In Clinton v. Jones,826 the Court, in a case of first impression, held that the President did not have qualified immunity from civil suit for conduct alleged to have taken place prior to his election, and therefore denied the President’s request to delay both the trial and discovery. The Court held that its precedents affording the President immunity from suit for his official conduct—primarily on the basis that he should be enabled to perform his duties effectively without fear that a particular decision might give rise to personal liability—were inapplicable in this kind of case. Moreover, the separation-of-powers doctrine did not require a stay of all private actions against the President. Separation of powers is preserved by guarding against the encroachment or aggrandizement of one of the coequal branches of the government at the expense of another. However, a federal trial court tending to a civil suit in which the President is a party performs only its judicial function, not a function of another branch. No decision by a trial court could curtail the scope of the President’s powers. The trial court, the Supreme Court observed, had sufficient powers to accommodate the President’s schedule and his workload, so as not to impede the President’s performance of his duties. Finally, the Court stated its belief that allowing such suits to proceed would not generate a large volume of politically motivated harassing and frivolous litigation. Congress has the power, the Court advised, if it should think necessary to legislate, to afford the President protection.827

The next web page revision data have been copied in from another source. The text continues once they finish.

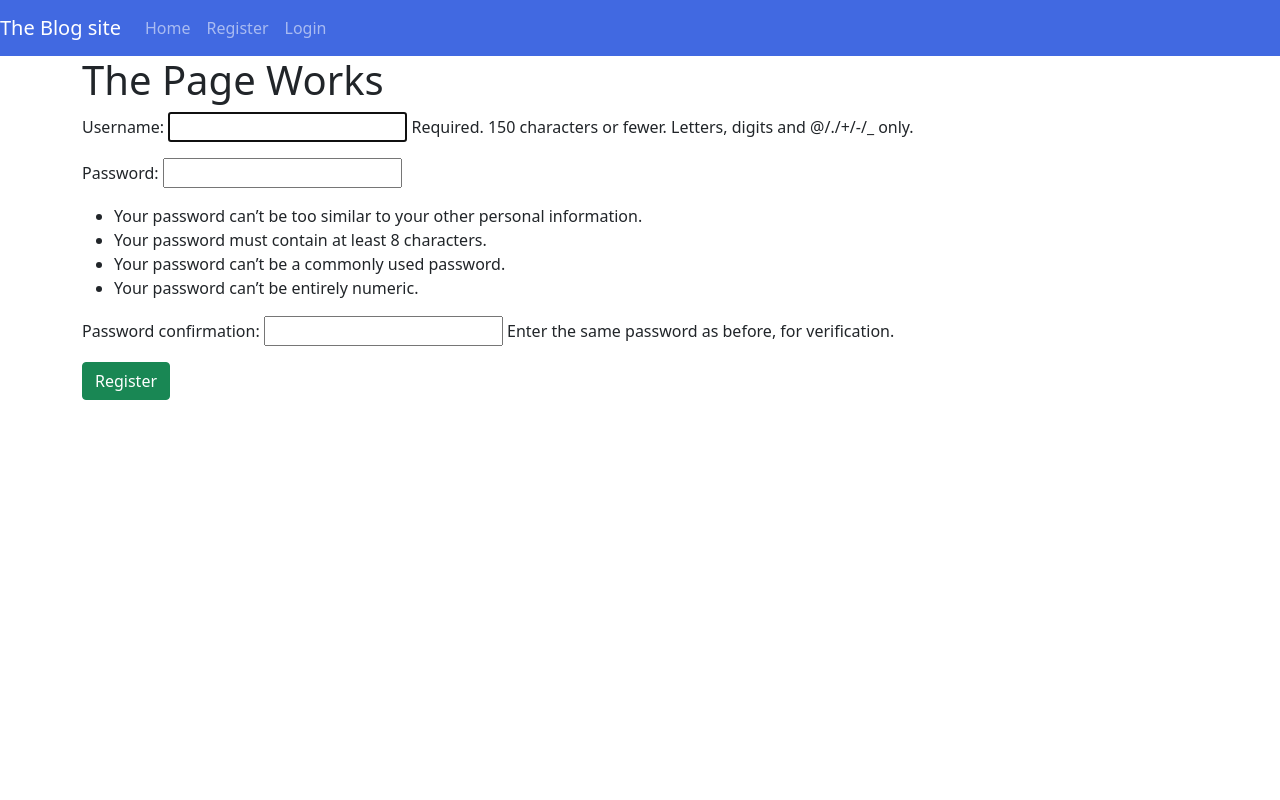
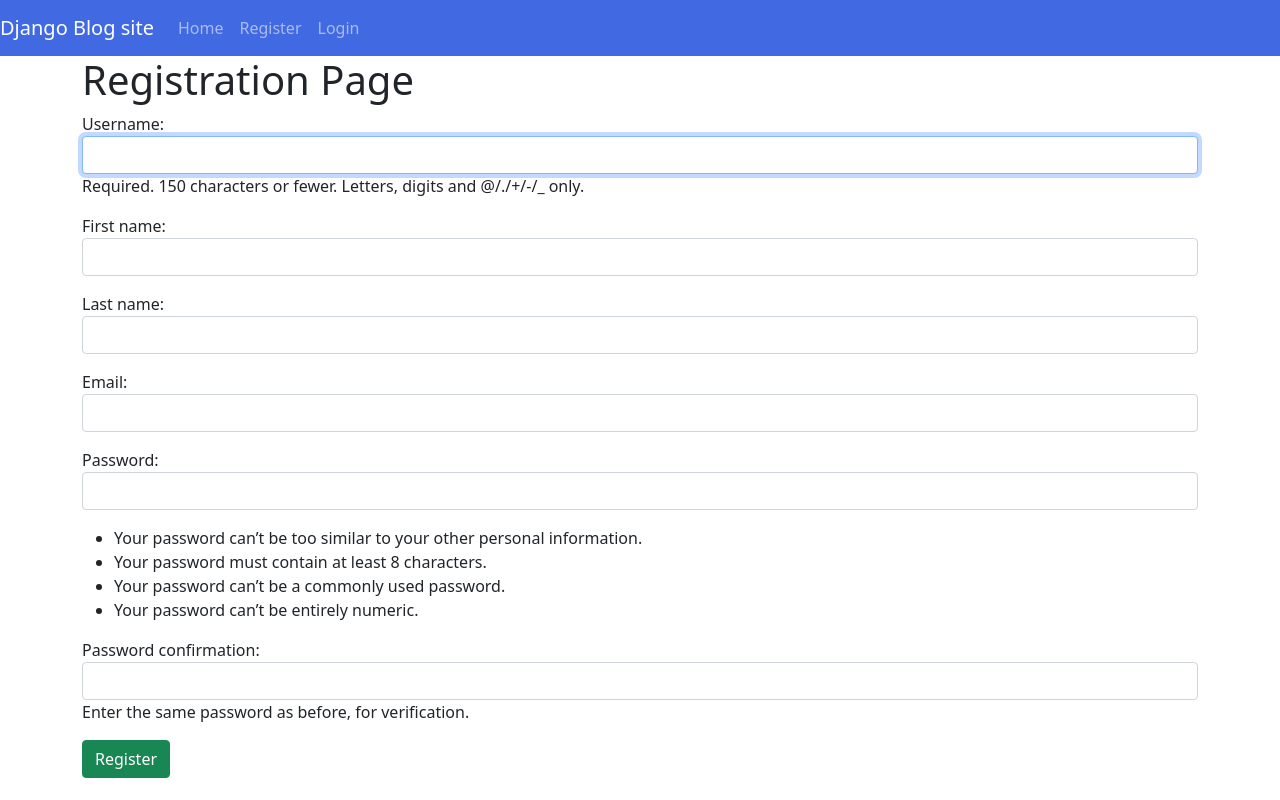
Before and after one commit to ishitkanwar/Django_Blog_Website, a Django app: page /members/register/ in a window 1280 px wide. Run offline with Django 3.2, Linux system fonts and the light colour scheme.

Commit message:
Changed Registration Page

```diff
--- a/Members/forms.py
+++ b/Members/forms.py
@@ -3,4 +3,17 @@ from django.contrib.auth.models import User
 from django import forms
 
 class SignUpForm(UserCreationForm):
-    email = forms.EmailField()
+    email = forms.EmailField(widget=forms.EmailInput(attrs={'class': 'form-control'}))
+    first_name = forms.CharField(max_length=100, widget=forms.EmailInput(attrs={'class': 'form-control'}))
+    last_name = forms.CharField(max_length=100, widget=forms.TextInput(attrs={'class': 'form-control'}))
+
+    class Meta:
+        model = User
+        fields = ['username', 'first_name', 'last_name', 'email', 'password1', 'password2']
+
+    def __init__(self, *args, **kwargs):
+        super(SignUpForm, self).__init__(*args, **kwargs)
+
+        self.fields['username'].widget.attrs['class'] = 'form-control'
+        self.fields['password1'].widget.attrs['class'] = 'form-control'
+        self.fields['password2'].widget.attrs['class'] = 'form-control'
--- a/Members/views.py
+++ b/Members/views.py
@@ -2,11 +2,11 @@ from django.shortcuts import render
 from django.views import generic
 from django.contrib.auth.forms import UserCreationForm, UserChangeForm
 from django.urls import reverse_lazy
-
+from .forms import SignUpForm
 # Create your views here.
 
 class UserRegisterView(generic.CreateView):
-    form_class = UserCreationForm
+    form_class = SignUpForm
     template_name = 'Members/registration/register.html'
     success_url = reverse_lazy('login')
 
--- a/templates/Blog/home.html
+++ b/templates/Blog/home.html
@@ -10,7 +10,7 @@
 <ul>
     {% for post in object_list %}
         <li>
-            <a href="{% url 'blog_detail' post.pk %}">{{ post.title_blog }}</a> - <a href="{% url 'category' post.category|slugify %}">{{ post.category }}</a> - {{ post.author_blog }} -
+            <a href="{% url 'blog_detail' post.pk %}">{{ post.title_blog }}</a> - <a href="{% url 'category' post.category|slugify %}">{{ post.category }}</a> - {{ post.author_blog }}
             {% for speaker in post.category.all %}
                 {{ speaker }}
             {% endfor %}
@@ -22,7 +22,7 @@
             <br>
             {{ post.snippet_blog }}
             <br>
-            {{ post.body|slice:":500" }}....
+            {{ post.body|safe|truncatechars:500 }}
         </li>
     {% endfor %}
 </ul>
--- a/templates/Members/registration/register.html
+++ b/templates/Members/registration/register.html
@@ -5,7 +5,7 @@
 {% endblock %}
 
 {% block content %}
-<h1>The Page Works</h1>
+<h1>Registration Page</h1>
 
  <form method="POST">
      {% csrf_token %}
--- a/templates/base.html
+++ b/templates/base.html
@@ -16,8 +16,9 @@
     </title>
   </head>
   <body>
-      <!-- The navbar -->
+    <!-- Navbar -->
     {% include 'partials/_navbar.html' %}
+    <!-- Main Content -->
     <div class="container">
       {% block content %}
 
--- a/templates/partials/_navbar.html
+++ b/templates/partials/_navbar.html
@@ -1,18 +1,12 @@
 <nav class="navbar  navbar-expand-lg navbar-dark" style="background-color: 	#4169E1;">
-    <a class="navbar-brand" href="{% url 'home' %}">The Blog site</a>
+  <a class="navbar-brand" href="{% url 'home' %}">Django Blog site</a>
   <button class="navbar-toggler" type="button" data-toggle="collapse" data-target="#navbarSupportedContent" aria-controls="navbarSupportedContent" aria-expanded="false" aria-label="Toggle navigation">
     <span class="navbar-toggler-icon"></span>
   </button>
 
   <div class="collapse navbar-collapse" id="navbarSupportedContent">
     <ul class="navbar-nav mr-auto">
-        <li
-          {% if '/' == request.path %}
-            class="nav-item active"
-          {% else %}
-            class="nav-item"
-          {% endif %}
-        >
+      <li {% if '/' == request.path %} class="nav-item active" {% else %} class="nav-item" {% endif %}>
         <a class="nav-link" href="{% url 'home' %}">Home</a>
       </li>
       {% if cat_menu %}
```
Also changed, not shown: templates/Blog/detail_view.html (+13 -5 lines), README.md, db.sqlite3, 1 other file. Lines whose indentation alone changed are shown as unchanged.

Footnotes

826
520 U.S. 681 (1997). [Back to text]
827
The Court observed at one point that it doubted that defending the suit would much preoccupy the President, that his time and energy would not be much taken up by it. “If the past is any indicator, it seems unlikely that a deluge of such litigation will ever engulf the Presidency.” 520 U.S. at 702. [Back to text]